Kane Creek was low and there were no issues crossing it. The climb up the other side requires some attention to your line, but there were no difficulties. The views were fantastic, and if you don't like heights, the shelf road can be intimidating, but there are no difficult obstacles near the edge anymore. In fact, if we hadn't read the trail description, we would have driven right past the section that used to be so scary.
We played around on the ledges on the way up, trying the most difficult lines and making them for the most part. The good thing was that there were multiple lines for most of these and by simply trying a different line you could make the obstacles more or less difficult to match your vehicle and driving skill. The one place with no real option for a line that was a little worrisome was where you have to squeeze by a rock outcrop and there's a narrow ledge where it gets tippy. It was definitely worse for the long wheelbase, especially on the way down when the driver is on the low side and the Jeep's nose being down heightens the feeling of being tippy. It wasn't really that bad, but knowing your low side tires are next to the edge of the ledge does make you pucker.

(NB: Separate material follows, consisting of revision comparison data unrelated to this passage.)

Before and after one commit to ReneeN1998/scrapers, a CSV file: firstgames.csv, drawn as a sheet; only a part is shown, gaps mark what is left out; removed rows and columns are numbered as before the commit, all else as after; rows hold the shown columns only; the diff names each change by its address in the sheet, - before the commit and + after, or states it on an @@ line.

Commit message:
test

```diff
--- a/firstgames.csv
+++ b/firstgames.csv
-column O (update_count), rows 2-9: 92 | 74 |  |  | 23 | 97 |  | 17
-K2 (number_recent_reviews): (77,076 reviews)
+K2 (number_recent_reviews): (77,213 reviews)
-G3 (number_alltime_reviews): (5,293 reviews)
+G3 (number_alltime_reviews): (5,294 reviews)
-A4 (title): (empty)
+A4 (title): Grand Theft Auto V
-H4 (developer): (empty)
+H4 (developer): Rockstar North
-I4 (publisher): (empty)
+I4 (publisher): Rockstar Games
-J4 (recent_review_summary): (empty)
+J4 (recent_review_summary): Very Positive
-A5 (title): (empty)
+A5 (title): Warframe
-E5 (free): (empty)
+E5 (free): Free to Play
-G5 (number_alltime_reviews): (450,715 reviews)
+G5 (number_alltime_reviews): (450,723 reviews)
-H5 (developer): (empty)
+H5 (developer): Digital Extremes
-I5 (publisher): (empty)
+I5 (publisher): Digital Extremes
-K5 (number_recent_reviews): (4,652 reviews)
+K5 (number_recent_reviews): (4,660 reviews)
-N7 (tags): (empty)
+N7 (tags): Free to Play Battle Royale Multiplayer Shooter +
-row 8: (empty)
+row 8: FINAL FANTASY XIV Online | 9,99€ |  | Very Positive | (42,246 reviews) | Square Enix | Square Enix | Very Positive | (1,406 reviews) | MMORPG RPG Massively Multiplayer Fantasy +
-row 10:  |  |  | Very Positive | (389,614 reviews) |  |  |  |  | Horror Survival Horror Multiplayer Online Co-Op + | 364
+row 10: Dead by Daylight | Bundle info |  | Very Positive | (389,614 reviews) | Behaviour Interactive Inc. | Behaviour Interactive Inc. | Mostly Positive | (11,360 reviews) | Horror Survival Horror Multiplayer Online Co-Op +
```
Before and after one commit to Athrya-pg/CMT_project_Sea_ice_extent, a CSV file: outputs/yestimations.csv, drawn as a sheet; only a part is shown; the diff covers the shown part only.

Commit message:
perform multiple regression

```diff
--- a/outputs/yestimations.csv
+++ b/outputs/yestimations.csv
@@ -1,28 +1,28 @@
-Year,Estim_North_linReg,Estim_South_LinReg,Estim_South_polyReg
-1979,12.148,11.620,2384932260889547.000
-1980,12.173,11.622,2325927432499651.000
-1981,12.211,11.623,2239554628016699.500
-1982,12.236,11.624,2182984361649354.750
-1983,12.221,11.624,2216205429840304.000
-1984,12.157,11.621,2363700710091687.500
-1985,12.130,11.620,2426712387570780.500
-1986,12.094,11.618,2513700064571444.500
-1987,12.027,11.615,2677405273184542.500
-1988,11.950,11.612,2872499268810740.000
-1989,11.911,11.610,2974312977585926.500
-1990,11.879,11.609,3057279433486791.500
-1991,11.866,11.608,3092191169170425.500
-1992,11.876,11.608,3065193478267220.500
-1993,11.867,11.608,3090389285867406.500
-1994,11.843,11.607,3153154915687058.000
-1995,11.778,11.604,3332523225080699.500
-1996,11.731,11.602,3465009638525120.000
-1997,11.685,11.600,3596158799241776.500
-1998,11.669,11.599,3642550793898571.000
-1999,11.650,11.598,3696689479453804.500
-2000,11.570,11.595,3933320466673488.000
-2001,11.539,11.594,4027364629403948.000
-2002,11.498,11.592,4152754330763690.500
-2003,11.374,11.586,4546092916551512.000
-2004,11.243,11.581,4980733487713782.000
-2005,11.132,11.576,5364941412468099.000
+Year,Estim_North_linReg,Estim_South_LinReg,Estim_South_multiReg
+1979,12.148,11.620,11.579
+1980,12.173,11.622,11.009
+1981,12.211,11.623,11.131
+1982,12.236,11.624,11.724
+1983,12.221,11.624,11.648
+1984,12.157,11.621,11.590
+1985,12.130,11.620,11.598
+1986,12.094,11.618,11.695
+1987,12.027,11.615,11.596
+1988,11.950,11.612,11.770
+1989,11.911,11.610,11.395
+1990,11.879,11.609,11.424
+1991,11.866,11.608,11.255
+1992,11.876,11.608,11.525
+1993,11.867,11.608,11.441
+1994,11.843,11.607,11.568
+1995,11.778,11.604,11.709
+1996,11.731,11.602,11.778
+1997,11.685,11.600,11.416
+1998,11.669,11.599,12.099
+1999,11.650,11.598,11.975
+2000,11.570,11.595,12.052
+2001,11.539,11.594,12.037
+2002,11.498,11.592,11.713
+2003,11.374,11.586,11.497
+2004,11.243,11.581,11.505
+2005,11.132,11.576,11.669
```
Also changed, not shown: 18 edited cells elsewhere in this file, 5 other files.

We lunched at the overlook, checking out the potash plant and the river. Again, there wasn't much activity to be seen anywhere. On the way down we finally ran into a group of other 4x4 vehicles and had to wait for them to pass at one of the ledges. Incredibly, a Toyota 4Runner with running boards was coming up the trail with a child standing on each of the running boards. They looked to be no more than eight years old and we began to wonder if they'd see nine! They even stayed on the running boards as the Toyota tried to make it over the ledge. After the Toyota bounced around a bit, the driver had the kids get off, but they ran right back and jumped on while the Toyota was still spinning its tires and bouncing around. Truly incredible!
We ended up back at the trailhead around 1:00 PM. Even though we had heard that the trail can be run in three or four hours round trip, it had taken us over five hours with just two Jeeps. We left the trail and headed on to Hell's Revenge.
Reports from Other Days: 3
Use the arrows or dots to flip through the previews of the other reports for Cliff Hanger. Click one of them to read more and see all of the photos from that day.